I often wish I had become an etymologist by trade. I probably could have had a fun-filled career. After all, one of those things I most enjoy doing is wondering where certain words and terms came from.
It's not just that I spend hours pondering what possessed the first woman to point to a bunch of leather straps and say "sandal" (come on, you know men wouldn't bother to come up with a separate name for each of the different types of footgear), but I do wonder how we got from a logge of a felled tree to a log entry in a ship's record to a thread of comments on a blog.
Many many generations back (many, many, many, many moons -- enough with the moons, already!), a ship's log was a stump on a knotted rope, tossed over the stern to see how fast she was sailing. How far back is that block of wood? Hmm, we're cruising at five whopping knots, this morning! If this keeps up, we should be in Capri by...
But then the log comes in and below decks, to the cap'n's quarters. How he persuaded the crew to carry that thing down the hatch is beyond me, but there it is on his table, alongside charts and that sextant and compass. And it's become a book, where he scribbles his record of the day's events, as well as the plans for this cruise, and whatever else he needs to keep track of.
Or did it become a log before the stump? Did the ship's log come from logos? It is, after all, the word of the captain.

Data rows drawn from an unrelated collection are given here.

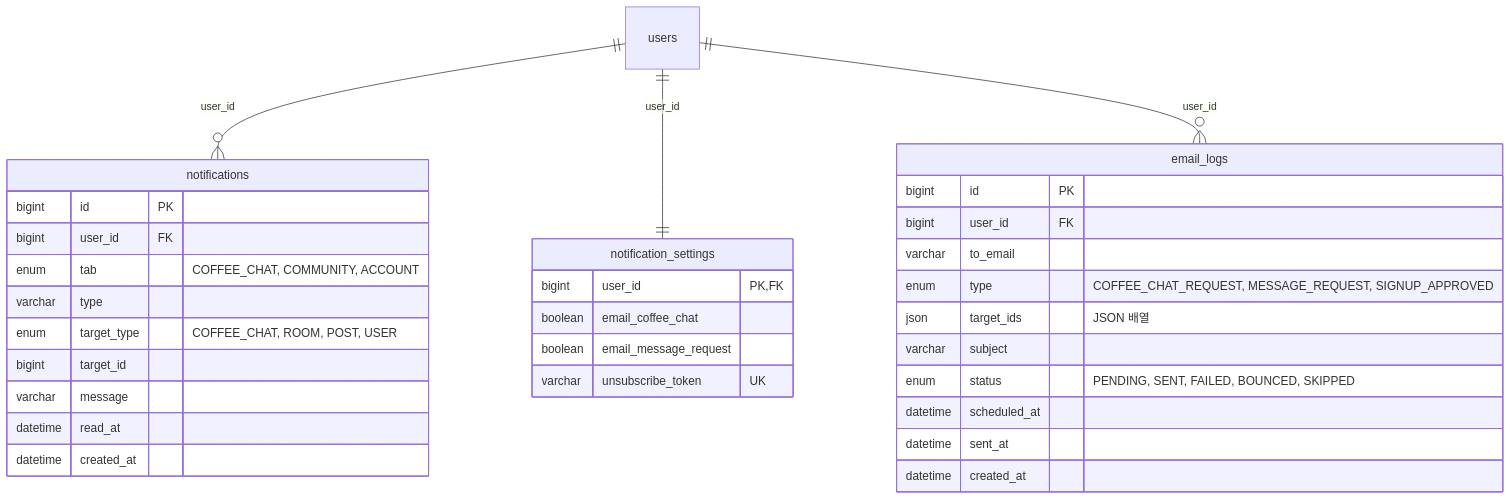
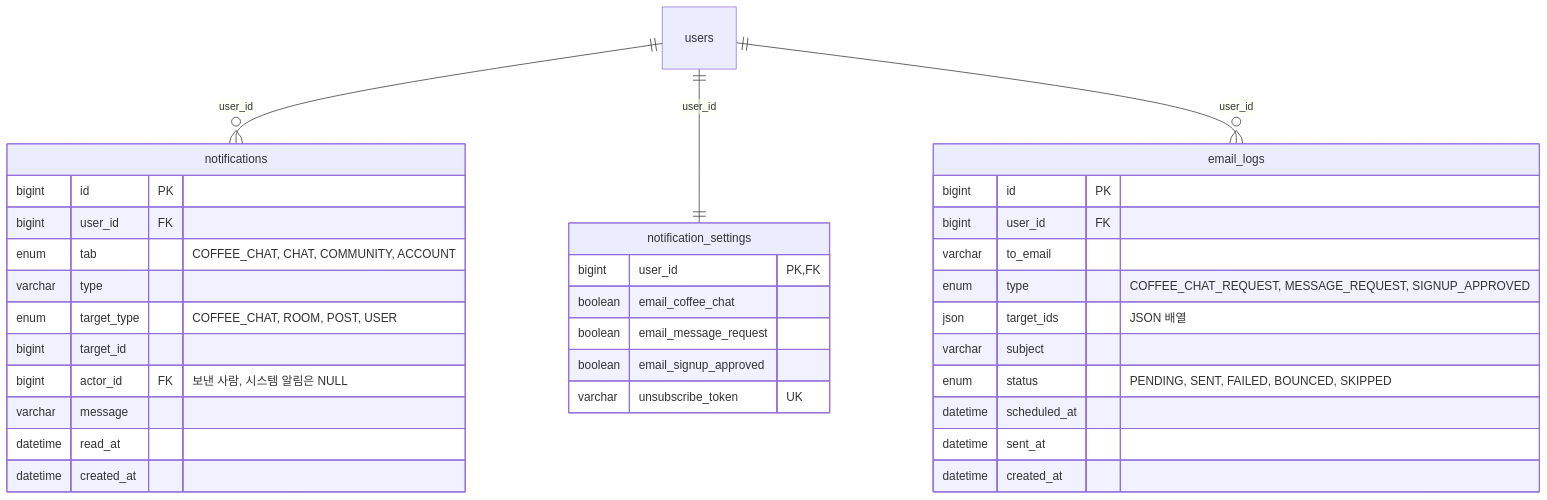
One commit to ChungangHackathon/lion_link changed the fifth of 5 diagrams in docs/erd.md. Above: the diagram before and after it, drawn with Mermaid. The commit also changed other lines of this file and 1 other file, not shown here.

Commit message:
[docs] 알림 명세 추가

````diff
--- a/docs/erd.md
+++ b/docs/erd.md
@@ -439,35 +439,37 @@
 ```mermaid
 erDiagram
   users ||--o{ notifications : "user_id"
   users ||--|| notification_settings : "user_id"
   users ||--o{ email_logs : "user_id"
   notifications {
     bigint id PK
     bigint user_id FK
-    enum tab "COFFEE_CHAT, COMMUNITY, ACCOUNT"
+    enum tab "COFFEE_CHAT, CHAT, COMMUNITY, ACCOUNT"
     varchar type
     enum target_type "COFFEE_CHAT, ROOM, POST, USER"
     bigint target_id
+    bigint actor_id FK "보낸 사람, 시스템 알림은 NULL"
     varchar message
     datetime read_at
     datetime created_at
   }
   notification_settings {
     bigint user_id PK,FK
     boolean email_coffee_chat
     boolean email_message_request
+    boolean email_signup_approved
     varchar unsubscribe_token UK
   }
   email_logs {
     bigint id PK
     bigint user_id FK
     varchar to_email
     enum type "COFFEE_CHAT_REQUEST, MESSAGE_REQUEST, SIGNUP_APPROVED"
     json target_ids "JSON 배열"
     varchar subject
     enum status "PENDING, SENT, FAILED, BOUNCED, SKIPPED"
     datetime scheduled_at
     datetime sent_at
     datetime created_at
   }
 ```
````
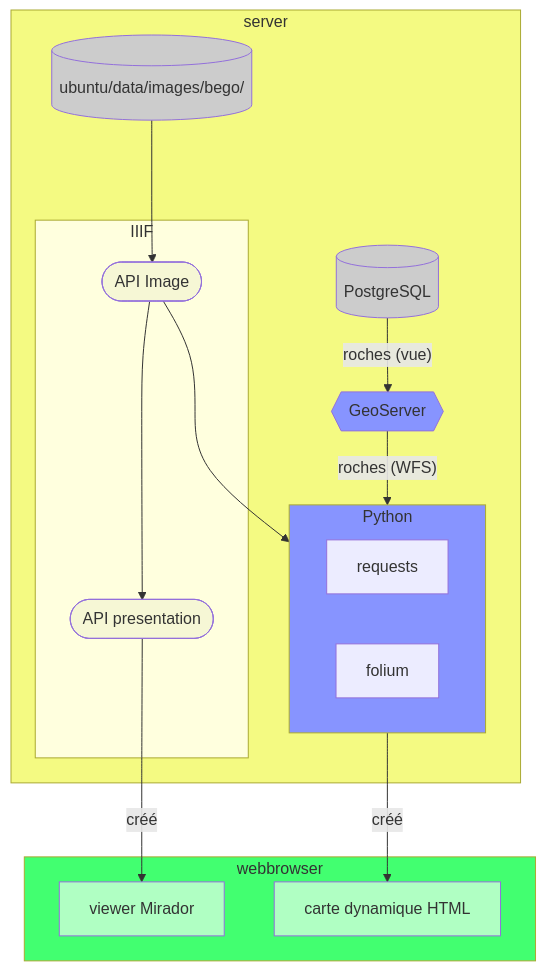
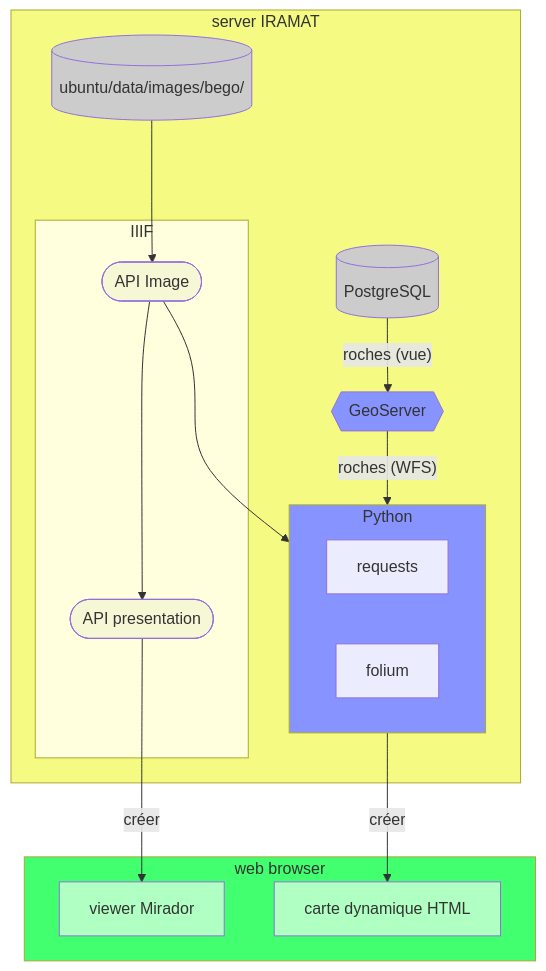
Before and after one commit to zoometh/bego: the first of 2 diagrams in README.md, drawn with Mermaid. The commit also changed other lines of this file and 42 other files, not shown here.

````diff
--- a/README.md
+++ b/README.md
@@ -6,33 +7,34 @@
 ```mermaid
 flowchart TD
-    subgraph server
+    subgraph server[server IRAMAT]
         DBimg[(ubuntu/data/images/bego/)] ---> IIIFimg([API Image])
         subgraph IRAMATiiif[IIIF]
             IIIFimg ---> IIIFpres([API presentation])
         end
         IIIFimg ---> Python{{Python}}
         subgraph Python
             requests
             folium
         end
         DB[(PostgreSQL)] -- roches (vue) --> GS{{GeoServer}}
         GS -- roches (WFS) --> Python
     end
-  subgraph webbrowser
-    IIIFpres -- créé -->  outIIIF[viewer Mirador]
-    Python -- créé --> outHTML[carte dynamique HTML]
+  subgraph out[web browser]
+    IIIFpres -- créer -->  outIIIF[viewer Mirador]
+    Python -- créer --> outHTML[carte dynamique HTML]
   end
  
 
 style server fill:#f4fa82
 style DBimg fill:#cccccc
 style DB fill:#cccccc
 style IIIFimg fill:#f6f7d5
 style IIIFpres fill:#f6f7d5
 style Python fill:#8794ff
 style GS fill:#8794ff
+
 style outIIIF fill:#b0ffc3
 style outHTML fill:#b0ffc3
-style webbrowser fill:#42ff70
+style out fill:#42ff70
 
 ```
````
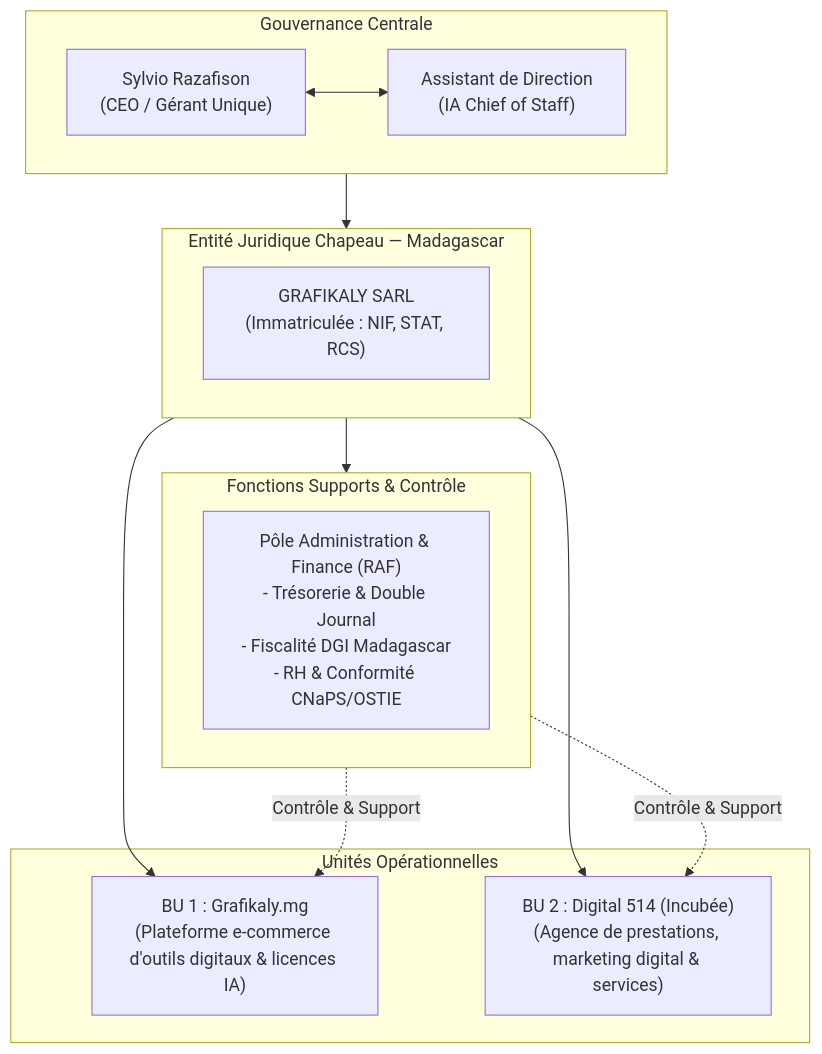
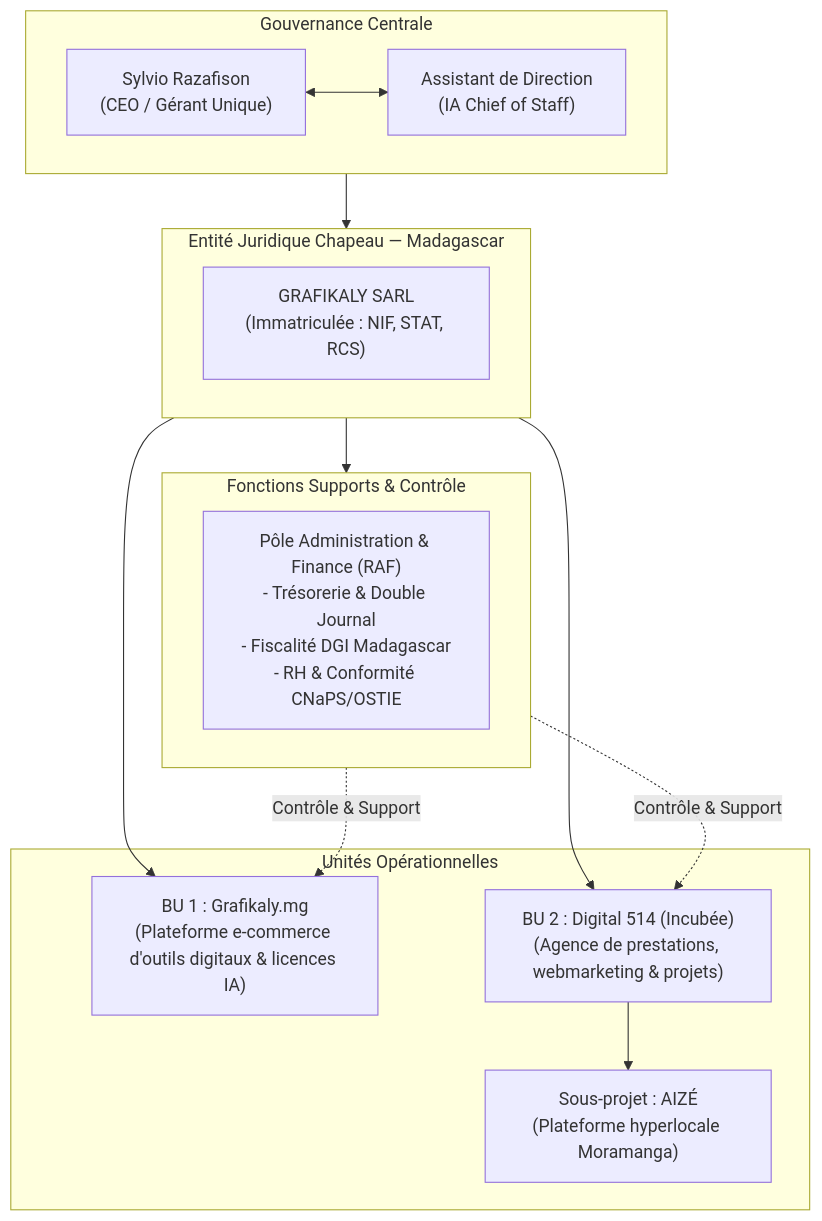
The first of 2 diagrams in docs/administration/01-charte-gouvernance-organigramme.md (herysylvio/grafikaly-automation), drawn with Mermaid before and after one commit. The commit also changed other lines of this file and 3 other files, not shown here.

Commit message:
feat(rh): integration du profil stagiaire Moramanga, AIZE sous Digital 514 et moteur de commissions

````diff
--- a/docs/administration/01-charte-gouvernance-organigramme.md
+++ b/docs/administration/01-charte-gouvernance-organigramme.md
@@ -28,28 +28,30 @@
 ```mermaid
 flowchart TD
     subgraph Direction ["Gouvernance Centrale"]
         CEO["Sylvio Razafison\n(CEO / Gérant Unique)"]
         AD["Assistant de Direction\n(IA Chief of Staff)"]
         CEO <--> AD
     end
 
     subgraph SocieteMère ["Entité Juridique Chapeau — Madagascar"]
         SARL["GRAFIKALY SARL\n(Immatriculée : NIF, STAT, RCS)"]
     end
 
     subgraph FonctionsTransversales ["Fonctions Supports & Contrôle"]
         Admin["Pôle Administration & Finance (RAF)\n- Trésorerie & Double Journal\n- Fiscalité DGI Madagascar\n- RH & Conformité CNaPS/OSTIE"]
     end
 
     subgraph BusinessUnits ["Unités Opérationnelles"]
         BU1["BU 1 : Grafikaly.mg\n(Plateforme e-commerce d'outils digitaux & licences IA)"]
-        BU2["BU 2 : Digital 514 (Incubée)\n(Agence de prestations, marketing digital & services)"]
+        BU2["BU 2 : Digital 514 (Incubée)\n(Agence de prestations, webmarketing & projets)"]
+        SubAIZE["Sous-projet : AIZÉ\n(Plateforme hyperlocale Moramanga)"]
+        BU2 --> SubAIZE
     end
 
     Direction --> SocieteMère
     SocieteMère --> FonctionsTransversales
     SocieteMère --> BU1
     SocieteMère --> BU2
     FonctionsTransversales -.->|Contrôle & Support| BU1
     FonctionsTransversales -.->|Contrôle & Support| BU2
 ```
````
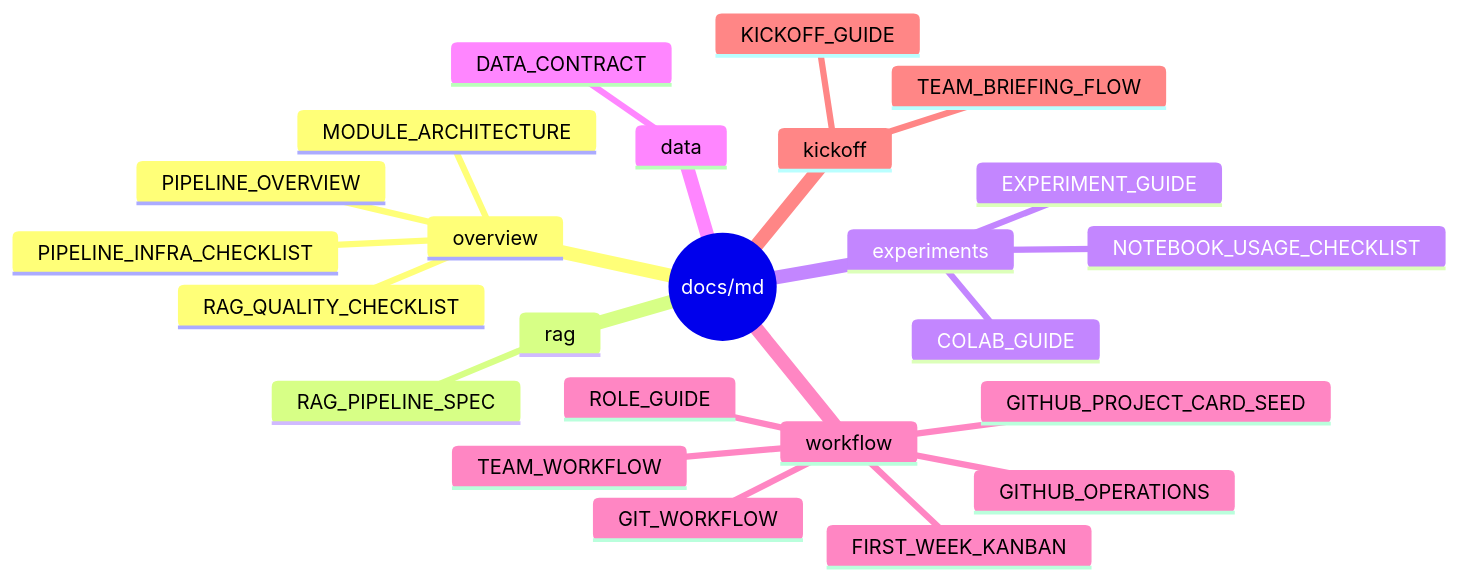
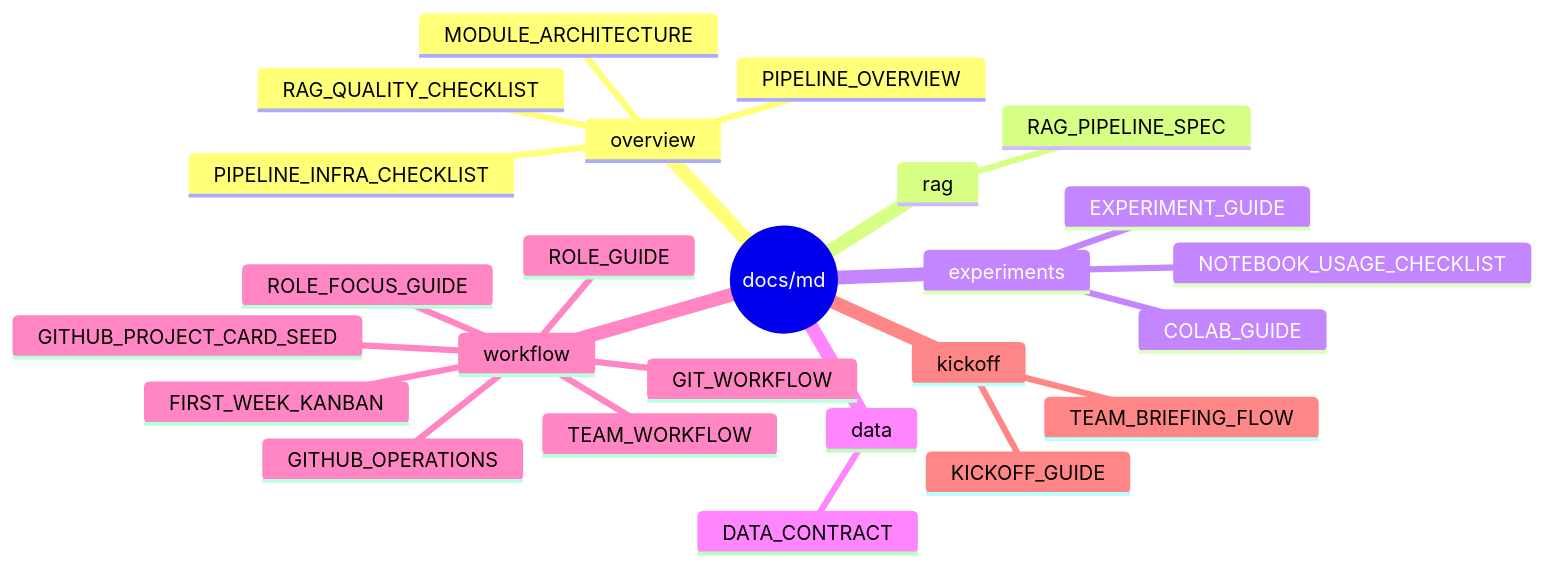
One commit to Codeit-Part3-6Team/Codeit-Part3-6Team-Project changed the diagram in docs/md/README.md. Above: the diagram before and after it, drawn with Mermaid. The commit also changed other lines of this file and 5 other files, not shown here.

````diff
--- a/docs/md/README.md
+++ b/docs/md/README.md
@@ -9,27 +9,28 @@
 ```mermaid
 mindmap
   root((docs/md))
     overview
       PIPELINE_OVERVIEW
       MODULE_ARCHITECTURE
       PIPELINE_INFRA_CHECKLIST
       RAG_QUALITY_CHECKLIST
     rag
       RAG_PIPELINE_SPEC
     experiments
       EXPERIMENT_GUIDE
       COLAB_GUIDE
       NOTEBOOK_USAGE_CHECKLIST
     data
       DATA_CONTRACT
     workflow
       GIT_WORKFLOW
       TEAM_WORKFLOW
       ROLE_GUIDE
+      ROLE_FOCUS_GUIDE
       GITHUB_OPERATIONS
       FIRST_WEEK_KANBAN
       GITHUB_PROJECT_CARD_SEED
     kickoff
       KICKOFF_GUIDE
       TEAM_BRIEFING_FLOW
 ```
````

Does our blogging owe its name to the Greeks, or to the Angles? And, then, how does said "blog" translate into a Latin verb (see comments by Archonix and Baron Bodissey)?